WHAT TO DO: Each line from the one that contains "posé les bases de la version html" through the last line of the listing below is to be returned exactly as it stands, and nothing else.

━━━━━ SUPPLIED RECORDS ━━━━━

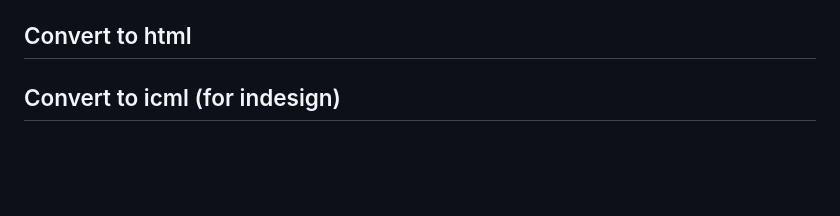
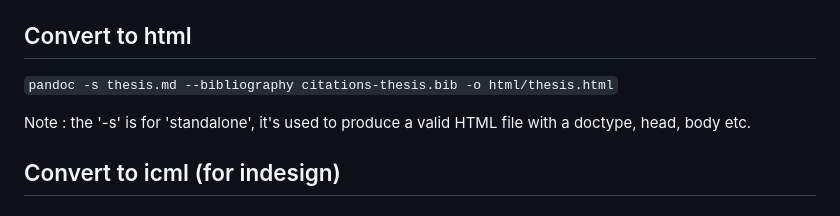
Before and after one commit to mathildebuenerd/master-thesis-autocomplete, a Markdown page: README.md, the part around the change. Rendered like a GitHub page; blank space fills up the shorter version.

Commit message:
posé les bases de la version html

```diff
--- a/README.md
+++ b/README.md
@@ -43,6 +43,10 @@ When you import the icml file in indesign, the text can be very easily styled, b
 
 ## Convert to html
 
+`pandoc -s thesis.md --bibliography citations-thesis.bib -o html/thesis.html`
+
+Note : the '-s' is for 'standalone', it's used to produce a valid HTML file with a doctype, head, body etc.
+
 ## Convert to icml (for indesign)
 
 ### Convert it
```
Also changed, not shown: thesis.md (+9 -16 lines), images/réponse-auto-gmail.png, 5 other files.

━━━━━

ANSWER AREA:
posé les bases de la version html

```diff
--- a/README.md
+++ b/README.md
@@ -43,6 +43,10 @@ When you import the icml file in indesign, the text can be very easily styled, b
 
 ## Convert to html
 
+`pandoc -s thesis.md --bibliography citations-thesis.bib -o html/thesis.html`
+
+Note : the '-s' is for 'standalone', it's used to produce a valid HTML file with a doctype, head, body etc.
+
 ## Convert to icml (for indesign)
 
 ### Convert it
```
Also changed, not shown: thesis.md (+9 -16 lines), images/réponse-auto-gmail.png, 5 other files.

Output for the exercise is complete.